Zaman claimed on Sunday in the forum that he had killed his family members. Fellow forum members asked for proof, and he reportedly showed very graphic pictures. Several members alerted the police, according to CTV.

The pictures were forwarded to Global News. The outlet decided not to publish the images due to their disturbing content.

It turns out that Zaman had been planning his alleged crimes for at least four years. He reportedly finished only his first year at university, while he became increasingly depressed, devoid and cynical with life, and also became an atheist.

“I choose to kill them instead of my out of cowardess [sic] due to me being an atheist. I believe that this is the only life we get,” he wrote.

He wanted to kill his parents, so they needn’t “feel the shame of having a son like me.”

He later said, “what’s done is done and what had been planned has been concluded.”

The PW Void website administrator and friend of Zaman, going by the name “Maroon.” posted a public statement on the bulletin board about the “Markham massacre.”

“Menhaz has been a part of the Nexus-Void journey since it’s beginning. The Void staff is very shocked by his recent actions, as are the majority of the players who know,” the statement read.
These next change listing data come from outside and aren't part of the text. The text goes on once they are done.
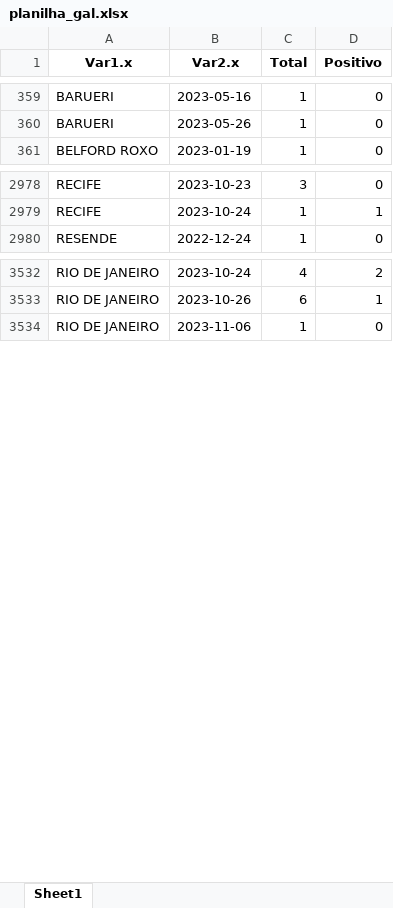
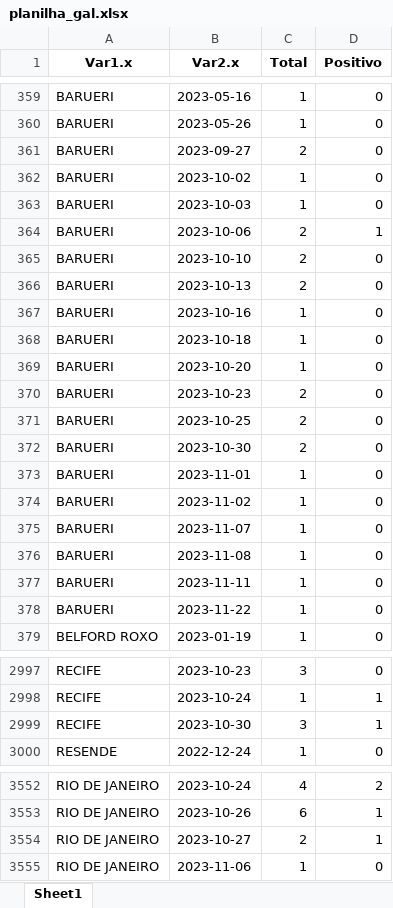
Before and after one commit to eduardompeixoto/positividade_GAL, an Excel workbook: inst/planilha_gal.xlsx, sheet Sheet1, drawn as a sheet; only a part is shown, gaps mark what is left out; values as stored, in another font and other column widths than the file's, no borders; the diff covers the shown part only; the diff names each change by its address in the sheet, - before the commit and + after, or states it on an @@ line.

```diff
--- a/inst/planilha_gal.xlsx (sheet Sheet1)
+++ b/inst/planilha_gal.xlsx (sheet Sheet1)
+row 361: BARUERI | 2023-09-27 | 2 | 0
+row 362: BARUERI | 2023-10-02 | 1 | 0
+row 363: BARUERI | 2023-10-03 | 1 | 0
+row 364: BARUERI | 2023-10-06 | 2 | 1
+row 365: BARUERI | 2023-10-10 | 2 | 0
+row 366: BARUERI | 2023-10-13 | 2 | 0
+row 367: BARUERI | 2023-10-16 | 1 | 0
+row 368: BARUERI | 2023-10-18 | 1 | 0
+row 369: BARUERI | 2023-10-20 | 1 | 0
+row 370: BARUERI | 2023-10-23 | 2 | 0
+row 371: BARUERI | 2023-10-25 | 2 | 0
+row 372: BARUERI | 2023-10-30 | 2 | 0
+row 373: BARUERI | 2023-11-01 | 1 | 0
+row 374: BARUERI | 2023-11-02 | 1 | 0
+row 375: BARUERI | 2023-11-07 | 1 | 0
+row 376: BARUERI | 2023-11-08 | 1 | 0
+row 377: BARUERI | 2023-11-11 | 1 | 0
+row 378: BARUERI | 2023-11-22 | 1 | 0
+row 2999: RECIFE | 2023-10-30 | 3 | 1
+row 3554: RIO DE JANEIRO | 2023-10-27 | 2 | 1
```
Also changed, not shown: 26 added rows and 2 edited cells elsewhere in this sheet.
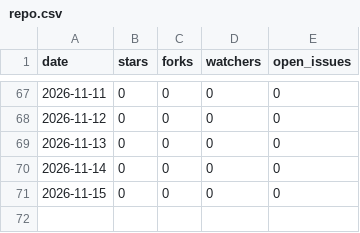
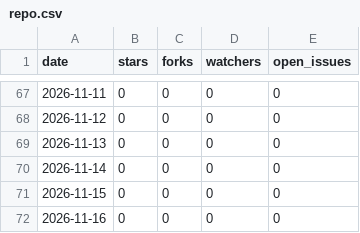
Before and after one commit to jerryliu0103/curation-discipline, a CSV file: metrics/repo.csv, drawn as a sheet; only a part is shown, gaps mark what is left out.

```diff
--- a/metrics/repo.csv
+++ b/metrics/repo.csv
@@ -71 +71,2 @@ date,stars,forks,watchers,open_issues
 2026-11-15,0,0,0,0
+2026-11-16,0,0,0,0
```
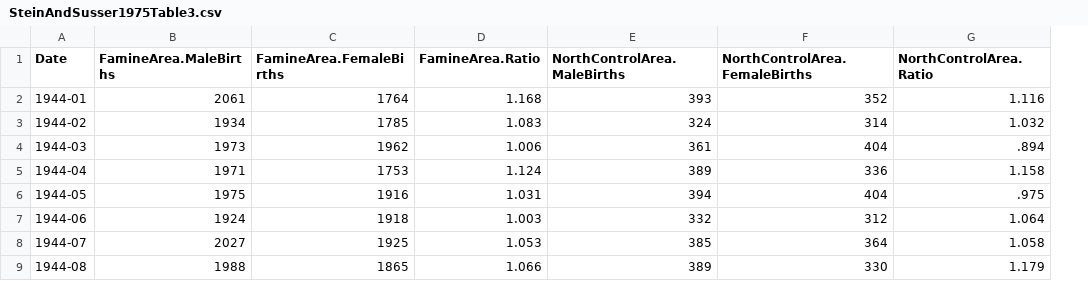
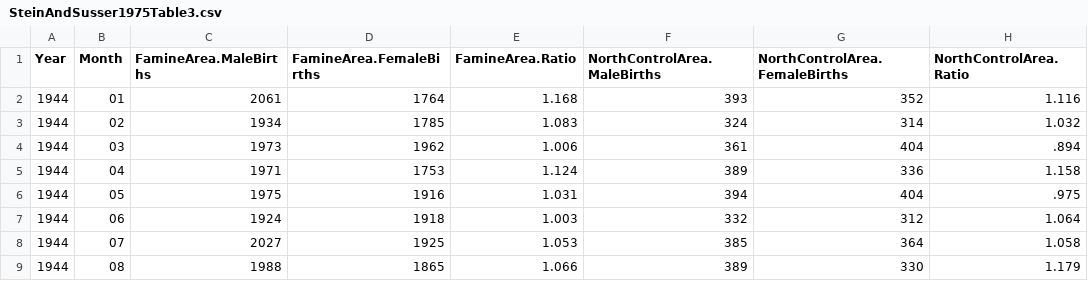
Before and after one commit to chathika/EpigeneticStressModeling, a CSV file: data/SteinAndSusser1975Table3.csv, drawn as a sheet; only a part is shown; removed rows and columns are numbered as before the commit, all else as after; the diff names each change by its address in the sheet, - before the commit and + after, or states it on an @@ line.

Commit message:
adding data

```diff
--- a/data/SteinAndSusser1975Table3.csv
+++ b/data/SteinAndSusser1975Table3.csv
-column A (Date), rows 2-9: 1944-01 | 1944-02 | 1944-03 | 1944-04 | 1944-05 | 1944-06 | 1944-07 | 1944-08
+column A (Year), rows 2-9: all 1944
+column B (Month), rows 2-9: 01 | 02 | 03 | 04 | 05 | 06 | 07 | 08
```
Also changed, not shown: 1 other file.
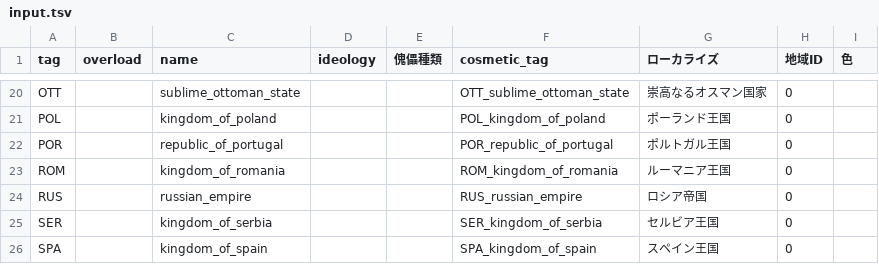
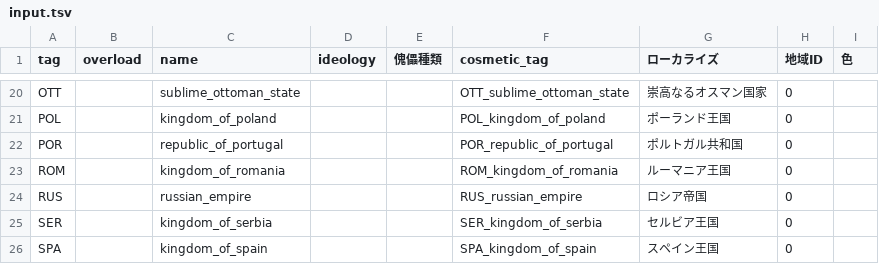
Before and after one commit to Volkerfruhling/VolkerfruhlingMod, a TSV file: tools/input/input.tsv, drawn as a sheet; only a part is shown, gaps mark what is left out.

```diff
--- a/tools/input/input.tsv
+++ b/tools/input/input.tsv
@@ -21,3 +21,3 @@ OTT		sublime_ottoman_state			OTT_sublime_ottoman_state	崇高なるオスマン
 POL		kingdom_of_poland			POL_kingdom_of_poland	ポーランド王国	0	
-POR		republic_of_portugal			POR_republic_of_portugal	ポルトガル王国	0	
+POR		republic_of_portugal			POR_republic_of_portugal	ポルトガル共和国	0	
 ROM		kingdom_of_romania			ROM_kingdom_of_romania	ルーマニア王国	0	
```
Also changed, not shown: 2 other files.
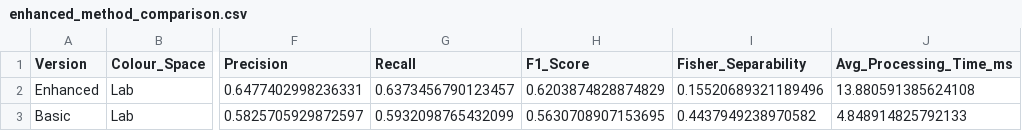
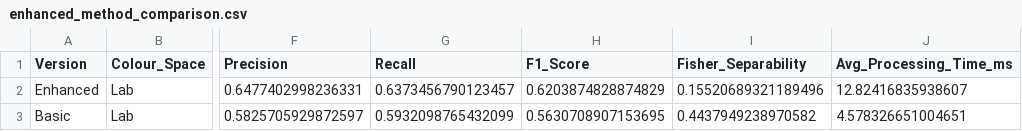
Before and after one commit to Chyeeee/ip-asgm, a CSV file: results/colour_analysis/enhanced_method_comparison.csv, drawn as a sheet; only a part is shown, gaps mark what is left out; the diff names each change by its address in the sheet, - before the commit and + after, or states it on an @@ line.

```diff
--- a/results/colour_analysis/enhanced_method_comparison.csv
+++ b/results/colour_analysis/enhanced_method_comparison.csv
-J2 (Avg_Processing_Time_ms): 13.880591385624108
+J2 (Avg_Processing_Time_ms): 12.82416835938607
-J3 (Avg_Processing_Time_ms): 4.848914825792133
+J3 (Avg_Processing_Time_ms): 4.578326651004651
```
Also changed, not shown: results/colour_analysis/method_comparison.csv, results/colour_analysis/per_fruit_enhancement_comparison.csv, 5 other files.
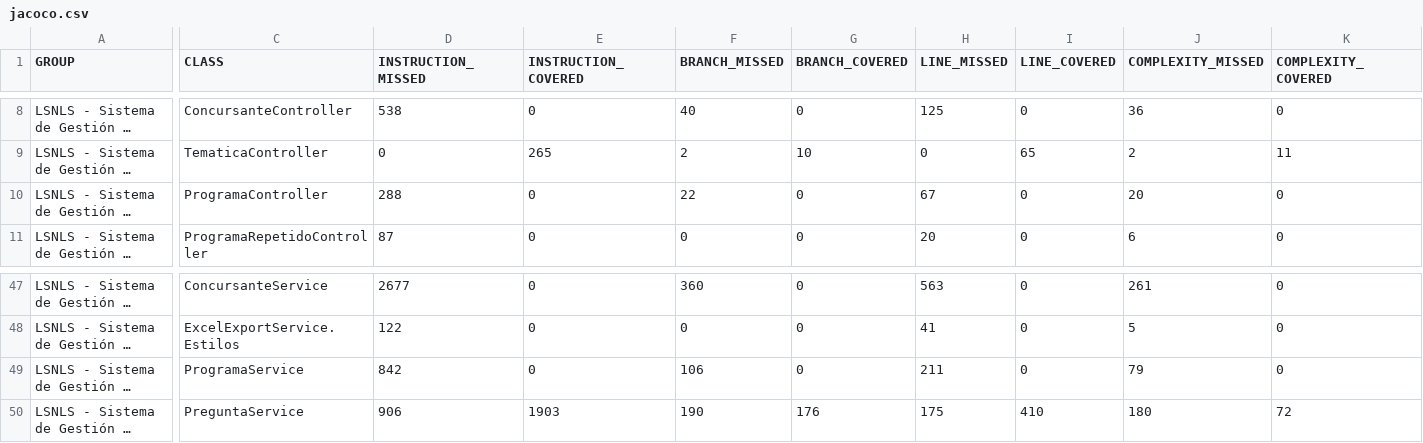
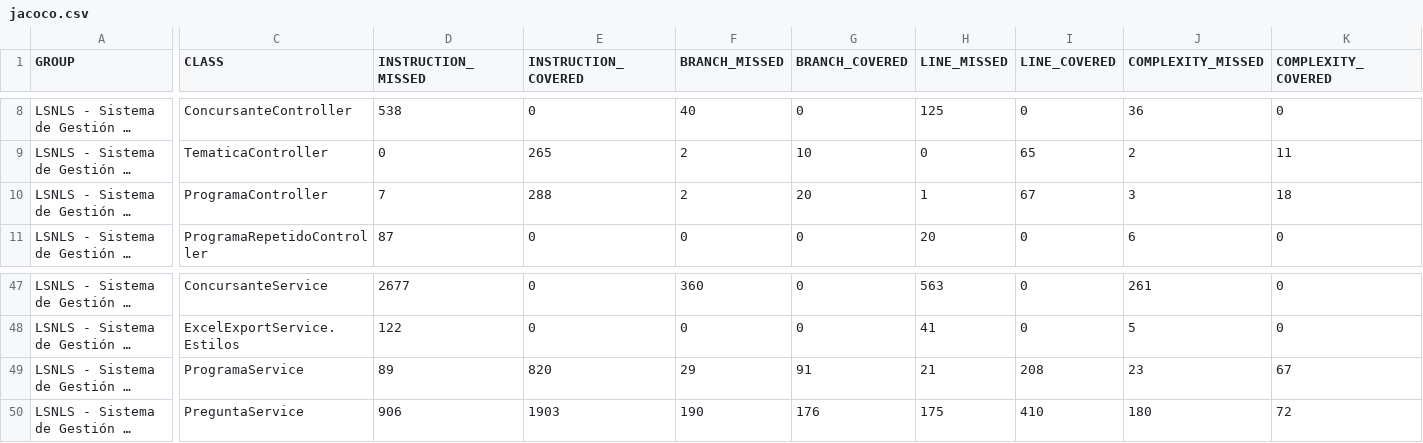
Before and after one commit to dabodeso/LSNLS, a CSV file: target/site/jacoco/jacoco.csv, drawn as a sheet; only a part is shown, gaps mark what is left out; long unchanged cells end in …; the diff covers the shown part only; the diff names each change by its address in the sheet, - before the commit and + after, or states it on an @@ line.

```diff
--- a/target/site/jacoco/jacoco.csv
+++ b/target/site/jacoco/jacoco.csv
-D10 (INSTRUCTION_MISSED): 288
+D10 (INSTRUCTION_MISSED): 7
-E10 (INSTRUCTION_COVERED): 0
+E10 (INSTRUCTION_COVERED): 288
-F10 (BRANCH_MISSED): 22
+F10 (BRANCH_MISSED): 2
-G10 (BRANCH_COVERED): 0
+G10 (BRANCH_COVERED): 20
-H10 (LINE_MISSED): 67
+H10 (LINE_MISSED): 1
-I10 (LINE_COVERED): 0
+I10 (LINE_COVERED): 67
-J10 (COMPLEXITY_MISSED): 20
+J10 (COMPLEXITY_MISSED): 3
-K10 (COMPLEXITY_COVERED): 0
+K10 (COMPLEXITY_COVERED): 18
-D49 (INSTRUCTION_MISSED): 842
+D49 (INSTRUCTION_MISSED): 89
-E49 (INSTRUCTION_COVERED): 0
+E49 (INSTRUCTION_COVERED): 820
-F49 (BRANCH_MISSED): 106
+F49 (BRANCH_MISSED): 29
-G49 (BRANCH_COVERED): 0
+G49 (BRANCH_COVERED): 91
-H49 (LINE_MISSED): 211
+H49 (LINE_MISSED): 21
-I49 (LINE_COVERED): 0
+I49 (LINE_COVERED): 208
-J49 (COMPLEXITY_MISSED): 79
+J49 (COMPLEXITY_MISSED): 23
-K49 (COMPLEXITY_COVERED): 0
+K49 (COMPLEXITY_COVERED): 67
```
Also changed, not shown: 4 edited cells elsewhere in this file, 45 other files.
“None of us expected him to go that far; none of us had any idea of his plans. Menhaz has been known as the “troll” for long, joking about the little and the extreme but has never shown any sign or intention of committing a homicide.”

Maroon wrote that Menhaz was banned earlier this month because he was “more offensive than the usual.” and used “self-devaluing” screen names, such as “sub-human” and “don’t deserve life.”

Details about the arrest of Zaman were already reported yesterday by our sister media, The Epoch Times:

Man in Custody After Police Find Four Bodies Inside Ontario Home

MARKHAM—A lot of questions remain to be answered after four bodies were found inside a home in Markham, Ontario, just north of Toronto.

York Regional Police said officers discovered the bodies on Sunday afternoon, July 28, while responding to a 911 call about possible injuries at the home.

They said the officers were met at the door by a 23-year-old man who was later taken into custody and identified as Menhaz Zaman, but there was still no word as of Sunday night whether he’d been charged with anything.

No information was immediately released about the identities of the deceased, their ages, genders, relationship to each other, or how they died.

“The identification process for the deceased is going to take quite some time as post-mortems need to be done by the coroner,” Const. Andy Pattenden told reporters during an update on Monday, CP24 reported.

Pattenden said he didn’t have any information about whether there could be other suspects, but asked anyone who may have seen or heard anything of note to come forward.

The Canadian Press contributed to this report